WHAT YOU WILL DO
The expected output is exactly the lines below, starting at the line with "uncertainties and simple sphere volumes" and ending at the line with "fs[n_max-i-1]=0", both included; no other line belongs in it.

EXERCISE DATA
↓↓↓
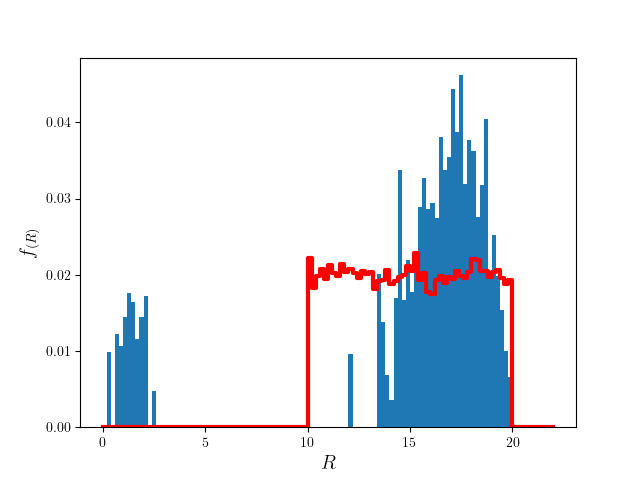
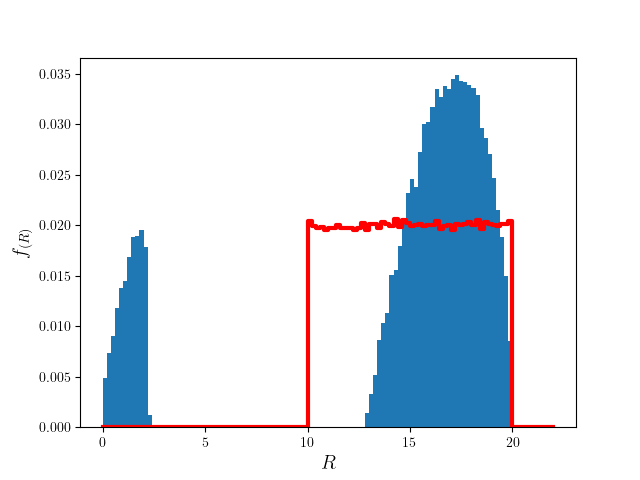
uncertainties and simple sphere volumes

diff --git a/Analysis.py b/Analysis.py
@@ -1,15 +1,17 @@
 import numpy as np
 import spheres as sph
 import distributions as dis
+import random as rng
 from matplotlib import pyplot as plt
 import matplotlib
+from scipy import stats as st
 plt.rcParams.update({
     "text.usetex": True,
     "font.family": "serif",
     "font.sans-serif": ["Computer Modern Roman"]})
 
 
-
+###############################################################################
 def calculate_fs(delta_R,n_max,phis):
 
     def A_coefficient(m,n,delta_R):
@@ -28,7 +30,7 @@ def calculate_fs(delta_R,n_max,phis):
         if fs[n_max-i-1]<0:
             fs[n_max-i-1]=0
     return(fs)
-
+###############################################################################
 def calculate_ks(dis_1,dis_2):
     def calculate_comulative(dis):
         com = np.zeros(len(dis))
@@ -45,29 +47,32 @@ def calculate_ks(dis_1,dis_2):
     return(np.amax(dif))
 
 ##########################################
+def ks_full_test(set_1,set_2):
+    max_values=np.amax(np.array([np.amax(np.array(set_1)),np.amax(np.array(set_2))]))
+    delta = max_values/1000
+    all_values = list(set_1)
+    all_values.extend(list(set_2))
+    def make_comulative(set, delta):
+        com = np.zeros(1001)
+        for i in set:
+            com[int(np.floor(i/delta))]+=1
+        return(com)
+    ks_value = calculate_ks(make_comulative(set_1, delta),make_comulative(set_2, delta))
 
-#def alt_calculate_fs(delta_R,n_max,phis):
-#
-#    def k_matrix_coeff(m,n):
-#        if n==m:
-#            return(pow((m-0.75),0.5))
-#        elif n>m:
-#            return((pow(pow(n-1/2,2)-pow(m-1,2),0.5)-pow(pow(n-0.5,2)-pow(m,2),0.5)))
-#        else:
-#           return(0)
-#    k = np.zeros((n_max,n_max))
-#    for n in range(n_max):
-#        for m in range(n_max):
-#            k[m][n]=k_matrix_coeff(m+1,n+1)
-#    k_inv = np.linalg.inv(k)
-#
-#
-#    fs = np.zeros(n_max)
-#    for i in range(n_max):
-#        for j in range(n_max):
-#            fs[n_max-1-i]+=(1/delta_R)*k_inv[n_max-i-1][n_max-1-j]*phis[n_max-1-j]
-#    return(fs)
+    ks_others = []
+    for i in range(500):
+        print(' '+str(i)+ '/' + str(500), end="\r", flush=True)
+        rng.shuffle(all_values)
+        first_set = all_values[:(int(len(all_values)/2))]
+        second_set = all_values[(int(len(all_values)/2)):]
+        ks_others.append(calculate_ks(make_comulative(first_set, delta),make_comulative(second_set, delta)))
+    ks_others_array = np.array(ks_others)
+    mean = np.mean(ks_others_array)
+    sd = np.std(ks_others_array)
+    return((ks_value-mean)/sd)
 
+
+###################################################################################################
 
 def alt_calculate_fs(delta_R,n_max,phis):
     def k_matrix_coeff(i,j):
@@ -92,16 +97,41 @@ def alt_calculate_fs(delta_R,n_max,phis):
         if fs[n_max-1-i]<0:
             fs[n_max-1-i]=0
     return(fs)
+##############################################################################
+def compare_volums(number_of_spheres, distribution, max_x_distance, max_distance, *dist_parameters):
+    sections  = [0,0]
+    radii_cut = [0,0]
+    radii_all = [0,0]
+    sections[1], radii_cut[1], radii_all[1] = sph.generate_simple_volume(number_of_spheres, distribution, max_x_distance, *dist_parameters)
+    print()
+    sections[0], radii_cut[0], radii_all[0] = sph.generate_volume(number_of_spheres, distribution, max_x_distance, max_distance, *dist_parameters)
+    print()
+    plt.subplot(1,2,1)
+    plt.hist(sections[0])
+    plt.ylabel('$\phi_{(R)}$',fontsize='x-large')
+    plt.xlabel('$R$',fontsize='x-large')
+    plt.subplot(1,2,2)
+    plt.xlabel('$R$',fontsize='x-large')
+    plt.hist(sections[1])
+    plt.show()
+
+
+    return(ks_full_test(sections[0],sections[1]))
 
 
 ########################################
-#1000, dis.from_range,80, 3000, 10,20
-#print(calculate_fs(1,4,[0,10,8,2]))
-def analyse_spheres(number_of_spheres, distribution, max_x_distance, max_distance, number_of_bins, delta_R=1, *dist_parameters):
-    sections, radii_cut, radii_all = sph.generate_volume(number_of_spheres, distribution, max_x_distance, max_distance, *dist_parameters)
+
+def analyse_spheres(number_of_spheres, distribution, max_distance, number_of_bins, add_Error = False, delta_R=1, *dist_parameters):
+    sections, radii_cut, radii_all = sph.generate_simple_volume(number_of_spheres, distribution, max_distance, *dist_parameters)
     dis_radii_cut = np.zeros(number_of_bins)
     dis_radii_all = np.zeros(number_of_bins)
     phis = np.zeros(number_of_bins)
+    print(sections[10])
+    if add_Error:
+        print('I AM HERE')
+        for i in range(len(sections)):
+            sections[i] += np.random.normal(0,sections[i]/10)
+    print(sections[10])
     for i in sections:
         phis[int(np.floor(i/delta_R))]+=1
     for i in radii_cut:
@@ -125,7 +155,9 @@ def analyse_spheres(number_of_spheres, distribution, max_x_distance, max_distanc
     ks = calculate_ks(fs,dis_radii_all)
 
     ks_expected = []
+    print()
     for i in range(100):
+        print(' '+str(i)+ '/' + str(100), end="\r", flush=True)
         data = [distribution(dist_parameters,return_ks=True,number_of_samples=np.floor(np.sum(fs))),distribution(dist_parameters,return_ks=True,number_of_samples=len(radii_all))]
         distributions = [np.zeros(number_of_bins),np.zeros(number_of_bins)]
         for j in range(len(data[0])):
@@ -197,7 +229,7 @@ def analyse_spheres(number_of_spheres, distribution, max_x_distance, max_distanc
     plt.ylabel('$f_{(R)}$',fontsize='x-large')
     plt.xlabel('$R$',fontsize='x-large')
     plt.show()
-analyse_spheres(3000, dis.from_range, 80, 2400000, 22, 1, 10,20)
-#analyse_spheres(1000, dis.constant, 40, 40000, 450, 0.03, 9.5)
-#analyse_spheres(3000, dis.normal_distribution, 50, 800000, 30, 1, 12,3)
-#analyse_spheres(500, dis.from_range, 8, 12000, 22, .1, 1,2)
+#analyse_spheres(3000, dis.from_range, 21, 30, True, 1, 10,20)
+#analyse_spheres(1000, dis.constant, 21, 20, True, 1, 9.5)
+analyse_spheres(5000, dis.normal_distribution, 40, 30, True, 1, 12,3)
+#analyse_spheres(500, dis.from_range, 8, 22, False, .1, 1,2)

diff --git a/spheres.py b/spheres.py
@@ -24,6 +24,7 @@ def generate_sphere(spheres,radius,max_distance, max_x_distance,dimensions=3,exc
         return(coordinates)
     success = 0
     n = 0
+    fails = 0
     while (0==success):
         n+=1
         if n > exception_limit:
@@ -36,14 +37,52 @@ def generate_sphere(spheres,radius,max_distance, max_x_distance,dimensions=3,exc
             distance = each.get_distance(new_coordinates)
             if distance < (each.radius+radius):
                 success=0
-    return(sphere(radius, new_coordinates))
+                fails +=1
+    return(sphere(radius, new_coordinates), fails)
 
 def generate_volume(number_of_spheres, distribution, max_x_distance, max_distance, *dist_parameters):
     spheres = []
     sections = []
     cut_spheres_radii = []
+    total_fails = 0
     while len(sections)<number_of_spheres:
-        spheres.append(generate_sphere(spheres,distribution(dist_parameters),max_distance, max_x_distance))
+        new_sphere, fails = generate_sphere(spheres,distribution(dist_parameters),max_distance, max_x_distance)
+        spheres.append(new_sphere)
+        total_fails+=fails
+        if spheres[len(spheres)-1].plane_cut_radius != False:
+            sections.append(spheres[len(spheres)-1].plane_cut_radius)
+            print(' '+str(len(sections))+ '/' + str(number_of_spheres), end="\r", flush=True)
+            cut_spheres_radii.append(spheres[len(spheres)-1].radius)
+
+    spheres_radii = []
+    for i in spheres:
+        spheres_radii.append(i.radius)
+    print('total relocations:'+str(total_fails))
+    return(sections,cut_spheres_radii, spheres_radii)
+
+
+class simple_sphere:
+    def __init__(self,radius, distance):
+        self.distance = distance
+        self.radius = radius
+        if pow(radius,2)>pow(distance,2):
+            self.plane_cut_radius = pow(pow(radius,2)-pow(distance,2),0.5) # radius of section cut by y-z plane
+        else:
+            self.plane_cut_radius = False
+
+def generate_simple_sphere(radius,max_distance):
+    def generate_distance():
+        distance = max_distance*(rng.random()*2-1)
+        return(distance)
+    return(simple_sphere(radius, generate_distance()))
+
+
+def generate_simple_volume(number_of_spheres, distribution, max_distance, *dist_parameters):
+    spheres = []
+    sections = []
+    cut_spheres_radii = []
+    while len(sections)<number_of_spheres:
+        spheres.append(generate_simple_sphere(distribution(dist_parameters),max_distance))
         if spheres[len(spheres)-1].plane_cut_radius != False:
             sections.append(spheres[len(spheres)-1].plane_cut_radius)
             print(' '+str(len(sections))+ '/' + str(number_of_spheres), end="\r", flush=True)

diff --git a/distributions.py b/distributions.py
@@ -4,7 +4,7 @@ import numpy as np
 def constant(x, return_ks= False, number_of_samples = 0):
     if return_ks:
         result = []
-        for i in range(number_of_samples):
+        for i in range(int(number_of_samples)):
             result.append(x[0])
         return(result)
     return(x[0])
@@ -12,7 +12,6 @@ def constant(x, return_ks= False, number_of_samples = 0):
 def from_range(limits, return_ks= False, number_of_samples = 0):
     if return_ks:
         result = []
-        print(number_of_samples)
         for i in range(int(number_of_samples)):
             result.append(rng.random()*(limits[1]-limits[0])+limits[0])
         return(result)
↑↑↑
↓↓↓
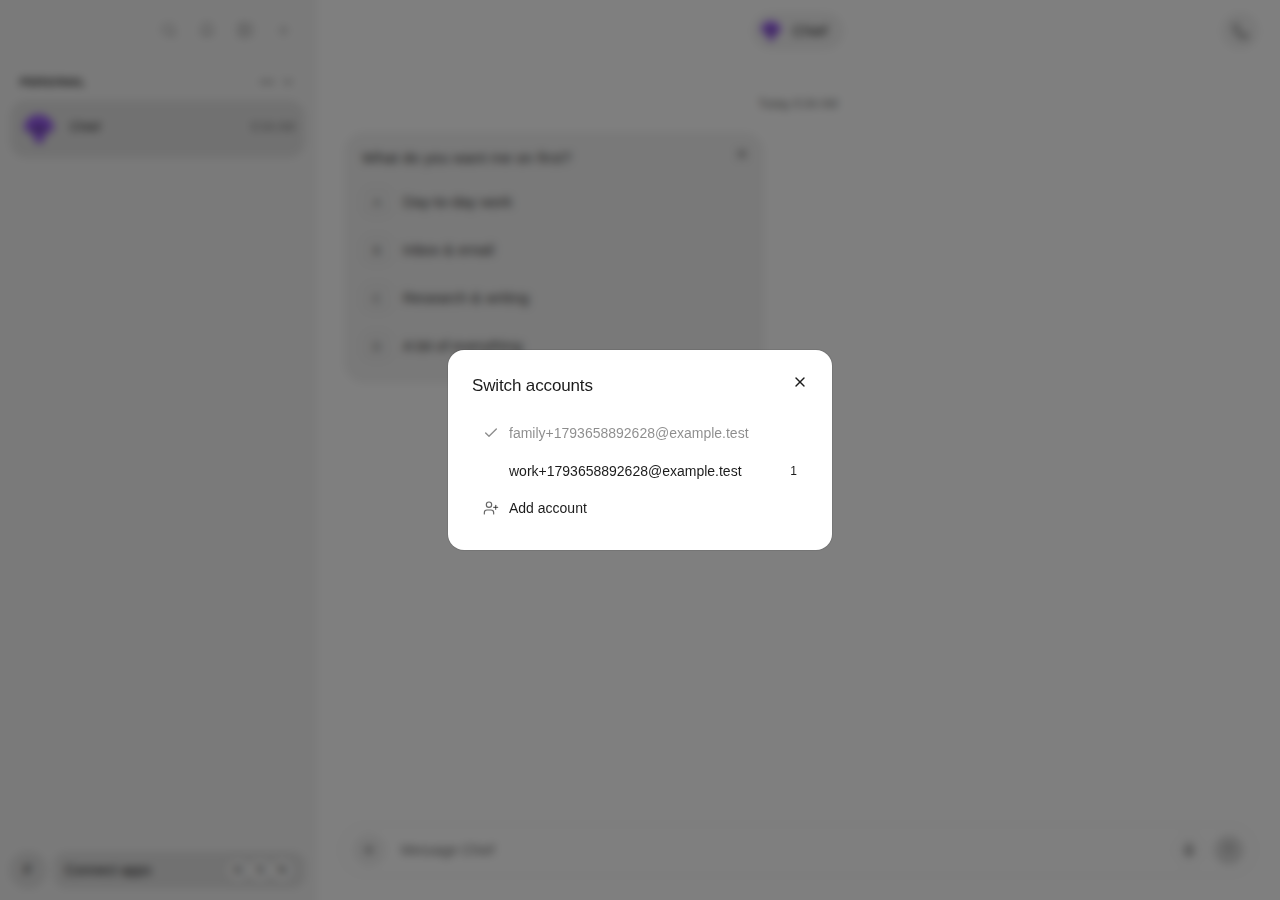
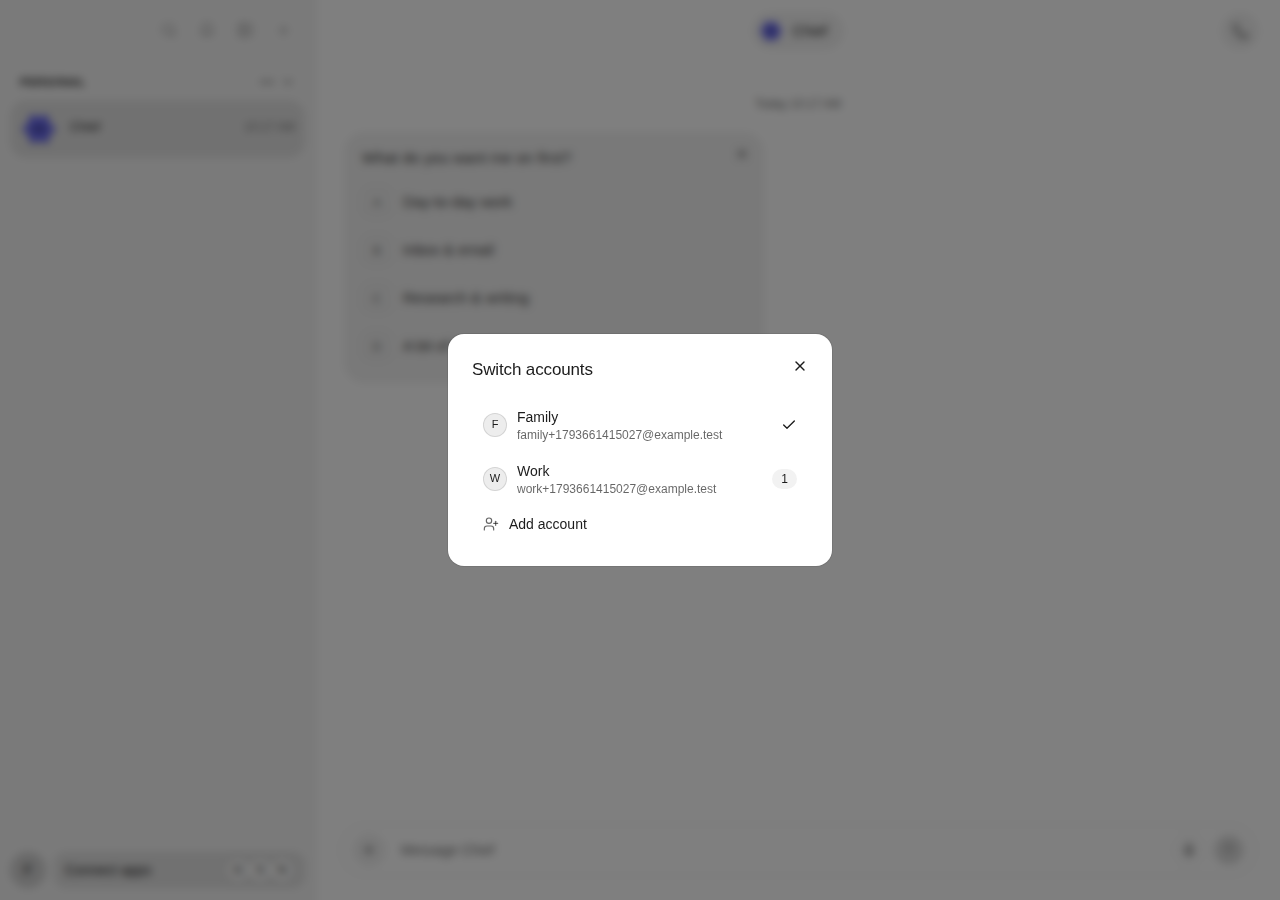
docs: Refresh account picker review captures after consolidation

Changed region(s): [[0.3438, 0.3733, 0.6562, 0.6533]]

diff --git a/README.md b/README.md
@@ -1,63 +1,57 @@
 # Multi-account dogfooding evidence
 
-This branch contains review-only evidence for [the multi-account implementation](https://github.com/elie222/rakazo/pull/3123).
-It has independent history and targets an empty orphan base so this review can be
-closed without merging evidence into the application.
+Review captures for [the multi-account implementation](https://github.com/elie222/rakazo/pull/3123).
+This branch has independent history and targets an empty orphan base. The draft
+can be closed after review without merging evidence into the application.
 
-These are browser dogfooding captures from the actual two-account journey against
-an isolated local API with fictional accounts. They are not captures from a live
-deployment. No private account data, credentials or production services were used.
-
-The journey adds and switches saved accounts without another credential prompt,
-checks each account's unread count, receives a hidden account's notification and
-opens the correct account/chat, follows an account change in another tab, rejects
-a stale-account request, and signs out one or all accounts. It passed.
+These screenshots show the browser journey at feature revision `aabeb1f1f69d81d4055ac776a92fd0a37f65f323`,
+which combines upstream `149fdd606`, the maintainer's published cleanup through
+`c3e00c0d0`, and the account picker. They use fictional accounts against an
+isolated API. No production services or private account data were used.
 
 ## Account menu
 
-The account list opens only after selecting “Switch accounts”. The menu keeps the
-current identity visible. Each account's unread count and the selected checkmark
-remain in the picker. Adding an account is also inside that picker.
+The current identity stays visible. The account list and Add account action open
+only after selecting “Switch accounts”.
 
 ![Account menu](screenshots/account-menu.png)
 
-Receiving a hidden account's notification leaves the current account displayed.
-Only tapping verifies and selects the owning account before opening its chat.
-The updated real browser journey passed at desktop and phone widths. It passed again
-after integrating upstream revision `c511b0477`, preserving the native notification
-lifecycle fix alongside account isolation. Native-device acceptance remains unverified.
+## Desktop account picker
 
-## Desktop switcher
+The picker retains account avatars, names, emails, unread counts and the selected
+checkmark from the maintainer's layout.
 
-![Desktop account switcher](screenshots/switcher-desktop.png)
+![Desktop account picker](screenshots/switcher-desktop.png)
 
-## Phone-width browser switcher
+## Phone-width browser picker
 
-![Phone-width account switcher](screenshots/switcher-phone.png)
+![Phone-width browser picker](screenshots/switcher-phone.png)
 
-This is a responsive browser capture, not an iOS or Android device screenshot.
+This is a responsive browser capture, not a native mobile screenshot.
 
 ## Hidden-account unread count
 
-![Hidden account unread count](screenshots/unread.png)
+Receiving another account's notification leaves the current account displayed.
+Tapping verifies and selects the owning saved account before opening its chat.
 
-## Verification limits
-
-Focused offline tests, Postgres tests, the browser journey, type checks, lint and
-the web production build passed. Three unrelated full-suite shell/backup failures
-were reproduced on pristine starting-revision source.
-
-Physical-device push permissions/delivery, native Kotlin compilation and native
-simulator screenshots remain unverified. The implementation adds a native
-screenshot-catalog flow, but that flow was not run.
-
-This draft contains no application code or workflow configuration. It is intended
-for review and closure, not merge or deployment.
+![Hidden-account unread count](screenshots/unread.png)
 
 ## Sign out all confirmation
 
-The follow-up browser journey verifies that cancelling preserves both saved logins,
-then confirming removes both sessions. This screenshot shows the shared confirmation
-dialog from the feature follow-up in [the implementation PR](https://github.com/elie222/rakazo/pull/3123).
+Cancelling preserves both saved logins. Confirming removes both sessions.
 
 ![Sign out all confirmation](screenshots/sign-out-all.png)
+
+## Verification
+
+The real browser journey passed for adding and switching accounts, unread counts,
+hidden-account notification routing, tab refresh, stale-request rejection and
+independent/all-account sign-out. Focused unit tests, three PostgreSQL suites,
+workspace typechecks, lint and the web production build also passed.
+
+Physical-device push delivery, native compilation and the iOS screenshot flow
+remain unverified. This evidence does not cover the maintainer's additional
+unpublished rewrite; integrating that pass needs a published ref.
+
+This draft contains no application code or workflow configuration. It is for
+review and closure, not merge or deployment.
↑↑↑
ANSWER BOX
uncertainties and simple sphere volumes

diff --git a/Analysis.py b/Analysis.py
@@ -1,15 +1,17 @@
 import numpy as np
 import spheres as sph
 import distributions as dis
+import random as rng
 from matplotlib import pyplot as plt
 import matplotlib
+from scipy import stats as st
 plt.rcParams.update({
     "text.usetex": True,
     "font.family": "serif",
     "font.sans-serif": ["Computer Modern Roman"]})
 
 
-
+###############################################################################
 def calculate_fs(delta_R,n_max,phis):
 
     def A_coefficient(m,n,delta_R):
@@ -28,7 +30,7 @@ def calculate_fs(delta_R,n_max,phis):
         if fs[n_max-i-1]<0:
             fs[n_max-i-1]=0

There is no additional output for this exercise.